There was a thread started shortly after I got back from Japan to discuss the language, but it seemed to have died pretty quickly. I don't mind giving responses to questions to help out, but don't think there's really enough people studying the language to devote a constant thread to the topic.
With regards to the double vowels, just think of it as an extension of the first. The language really doesn't have the compound sounds associated with English, such as ai in paint, but does have these. When you see the u following an o, it gets pronounced as such. In the end, it sounds like you're saying o twice, but anyone familiar with the language will hear the sound difference. As a rule of thumb, except in the case of wa as in watashi wa and he used to imply where you're going or came from, Japanese kana will always use the same sound.
Once you get used to the sounds associated with them, and recognize the different meaning of the particles (you mention wa, ga, and ka, but there are quite a few more) it gets easier to recognize what is happening between the nouns and verbs in a sentence.
For example (in romaji):
I can say watashi wa, and it implies that I am the subject of the sentence which follows.
I can use watashi no, and it implies that I own something.
If using watashi ga, it implies that I am the subject of the statement, but my presence in the statement is new information not previously used in the conversation.
If I say watashi mo, it's the same as saying "me also"
The particles don't always hold the same meaning, but are actually associated with the noun or verb immediately preceding or following them. itsu is usually used to ask a question about time. Most normally can be thought of as translating to "when". However, I can say itsu ka and it would translate to "someday". itsumo is "always".
"mo" can be a bit of a tricky particle also. Even though itsu mo means always, you can't assume that the particle always holds that all inclusive meaning. If I say dare ka, it would still come through with a similar meaning as itsu ka and means "somebody". However, dare mo (rather than having the all inclusive meaning of itsu mo) actually means nobody.
As a beginner, it's a lot easier to get used to how the particles match up to various phrases. A lot of verbs have a single particle which will always be used with them. The first that comes to mind is sumu (sumimasu and sunde are the most commonly used conjugations). This verb will ALWAYS be preceded by the particle ni without exception. Those associations are important when you start trying to speak the language freely (not reading from a page) because you can create some rather messy/contradictory sentences if the wrong particle is used.
Best advice for particles is to get used to what they mean when compounded with each of the associated words. There are a lot of exceptions, but once you get a feel for what each means (and recognize the need for exceptions) it gets a lot easier.
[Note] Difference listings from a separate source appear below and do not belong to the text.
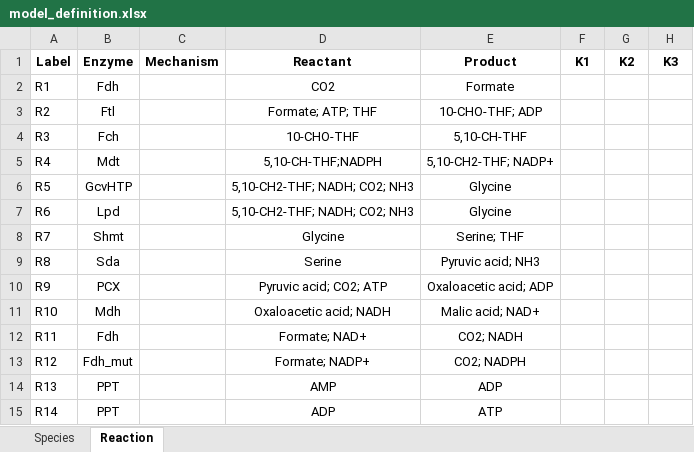
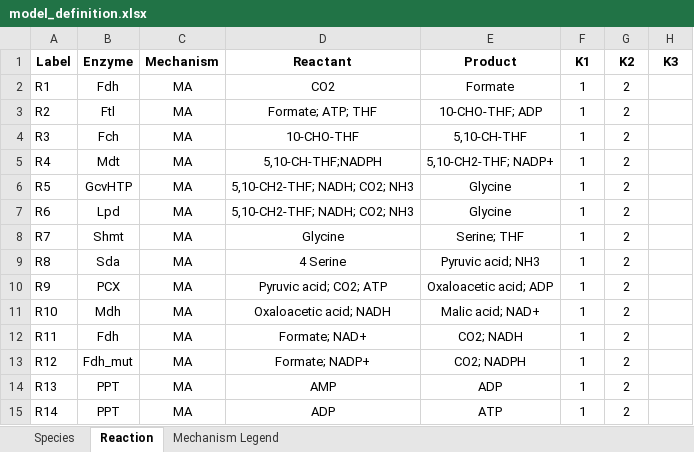
Before and after one commit to carothersresearch/ODBM, an Excel workbook: model_definition.xlsx, sheet Reaction, drawn as a sheet; values as stored, in another font and other column widths than the file's, no borders; the diff names each change by its address in the sheet, - before the commit and + after, or states it on an @@ line.

```diff
--- a/model_definition.xlsx (sheet Reaction)
+++ b/model_definition.xlsx (sheet Reaction)
+sheet tab: Mechanism Legend
-C2:C15 (Mechanism): (empty)
+C2:C15 (Mechanism): MA
-F2:F15 (K1): (empty)
+F2:F15 (K1): 1
-G2:G15 (K2): (empty)
+G2:G15 (K2): 2
-D9 (Reactant): Serine
+D9 (Reactant): 4 Serine
```
Also changed, not shown: 3 other files.
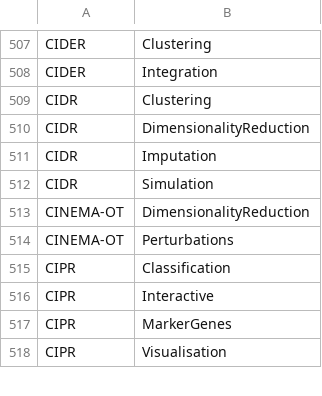
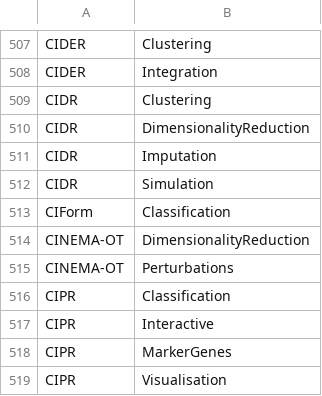
Before and after one commit to scRNA-tools/scRNA-tools, a TSV file: database/categories-idx.tsv, drawn as a sheet; only a part is shown, gaps mark what is left out; the diff names each change by its address in the sheet, - before the commit and + after, or states it on an @@ line.

```diff
--- a/database/categories-idx.tsv
+++ b/database/categories-idx.tsv
+row 513: CIForm | Classification
```
Also changed, not shown: database/doi-idx.tsv, database/ignored.tsv, 3 other files.
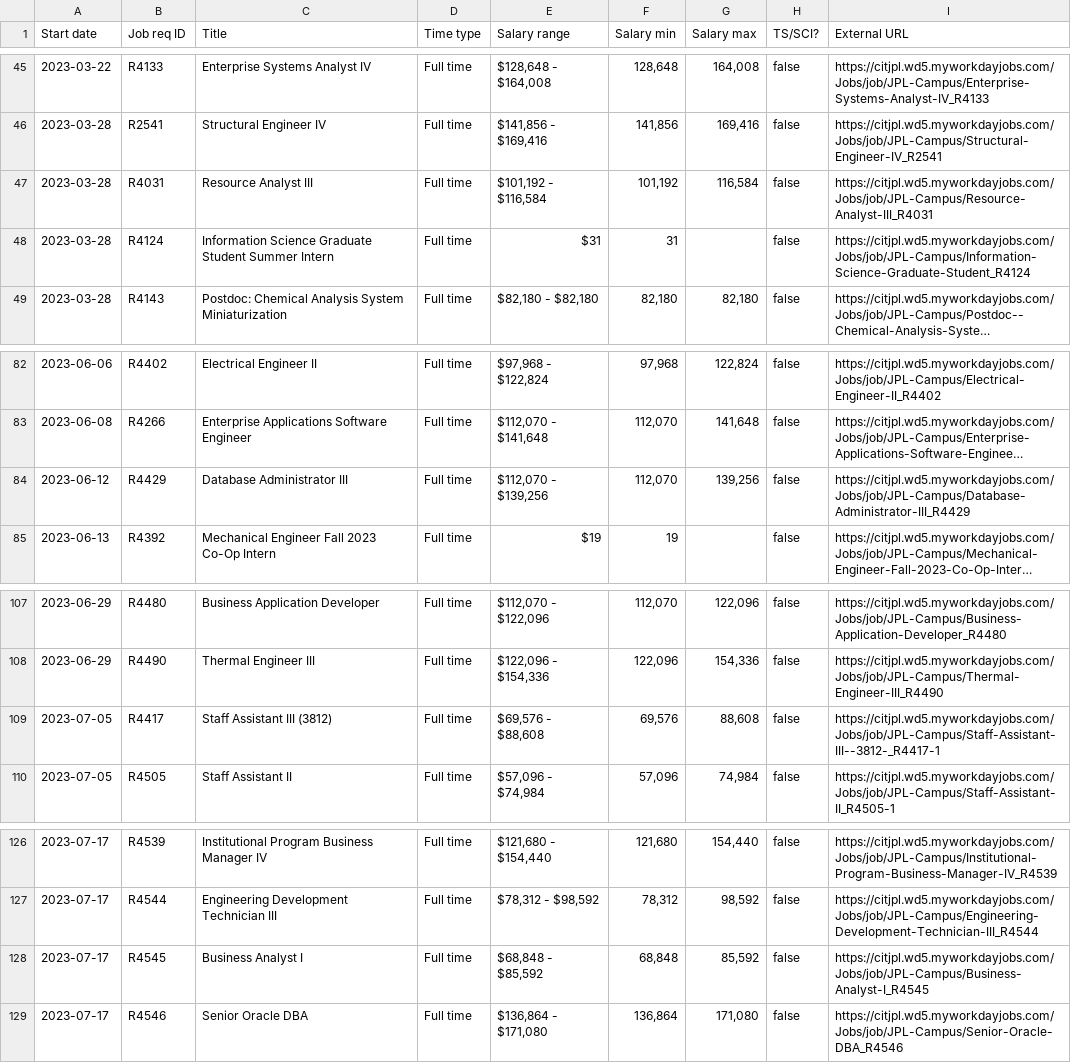
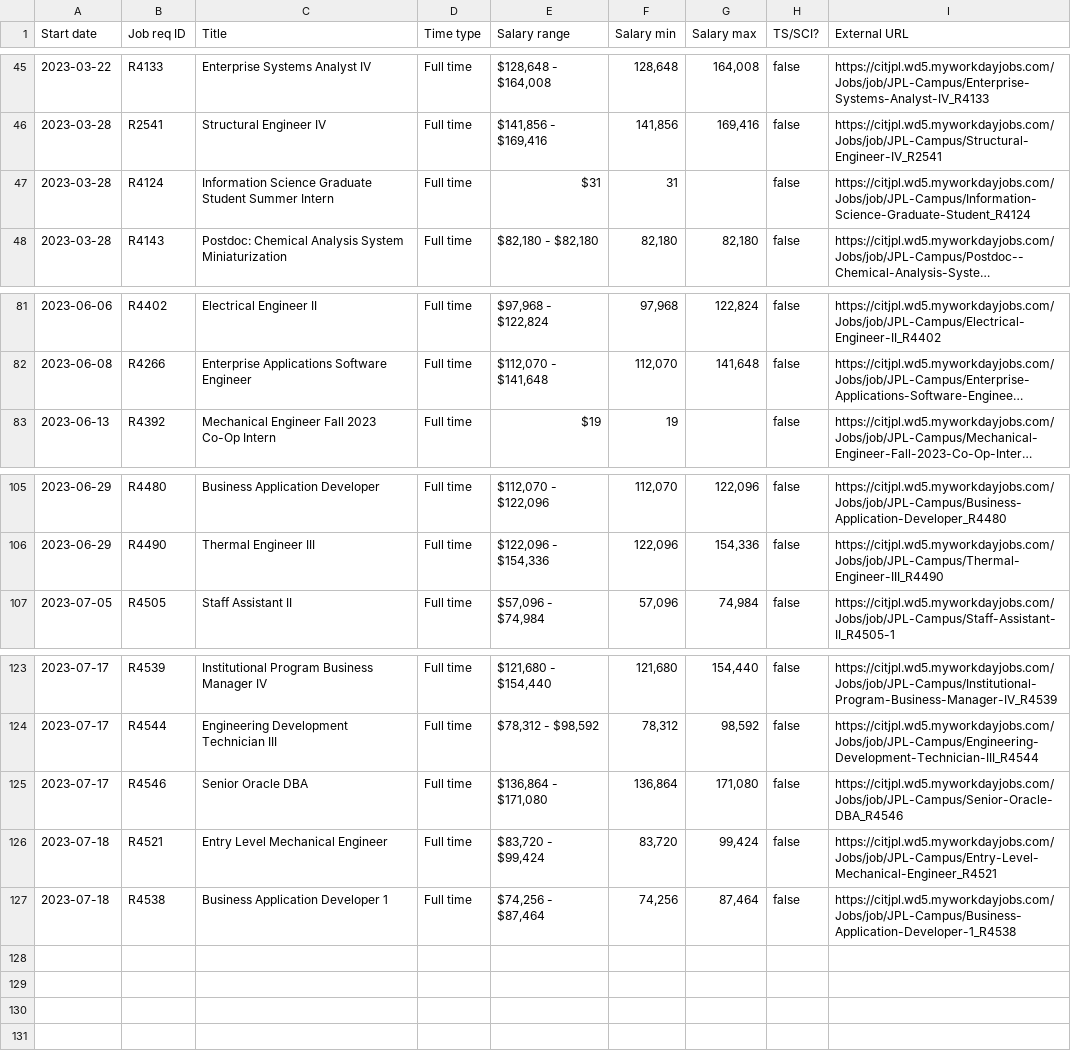
Before and after one commit to thzinc/jpl-jobs, a CSV file: data/summary.csv, drawn as a sheet; only a part is shown, gaps mark what is left out; long unchanged cells end in …; removed rows and columns are numbered as before the commit, all else as after; the diff names each change by its address in the sheet, - before the commit and + after, or states it on an @@ line.

```diff
--- a/data/summary.csv
+++ b/data/summary.csv
-row 47: 2023-03-28 | R4031 | Resource Analyst III | Full time | $101,192 - $116,584 | 101,192 | 116,584 | false | https://citjpl.wd5.myworkdayjobs.com/Jobs/job/JPL-Campus/Resource-Analyst-III_R4031
-row 84: 2023-06-12 | R4429 | Database Administrator III | Full time | $112,070 - $139,256 | 112,070 | 139,256 | false | https://citjpl.wd5.myworkdayjobs.com/Jobs/job/JPL-Campus/Database-Administrator-III_R4429
-row 109: 2023-07-05 | R4417 | Staff Assistant III (3812) | Full time | $69,576 - $88,608 | 69,576 | 88,608 | false | https://citjpl.wd5.myworkdayjobs.com/Jobs/job/JPL-Campus/Staff-Assistant-III--3812-_R4417-1
-row 128: 2023-07-17 | R4545 | Business Analyst I | Full time | $68,848 - $85,592 | 68,848 | 85,592 | false | https://citjpl.wd5.myworkdayjobs.com/Jobs/job/JPL-Campus/Business-Analyst-I_R4545
+row 126: 2023-07-18 | R4521 | Entry Level Mechanical Engineer | Full time | $83,720 - $99,424 | 83,720 | 99,424 | false | https://citjpl.wd5.myworkdayjobs.com/Jobs/job/JPL-Campus/Entry-Level-Mechanical-Engineer_R4521
+row 127: 2023-07-18 | R4538 | Business Application Developer 1 | Full time | $74,256 - $87,464 | 74,256 | 87,464 | false | https://citjpl.wd5.myworkdayjobs.com/Jobs/job/JPL-Campus/Business-Application-Developer-1_R4538
```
A LOT of anime translations get screwed up when it comes to particles, and especially the older shows. Even now, watching To-Love-Ru currently, watching the romaji subs of the opening theme (I like the song, so listen to it at the start of every episode) I see A LOT of phrases which are actually 3-4 words ran together into one long word because the translator didn't realize that what they were seeing was a phrase. If a new learner were to see this, there's no way on earth they would be able to look up those printed words and get an actual definition. Recognizing the particles and conjugation (and how to switch to dictionary form) anybody would be able to translate the song and recognize where mistakes were made in the actual translation.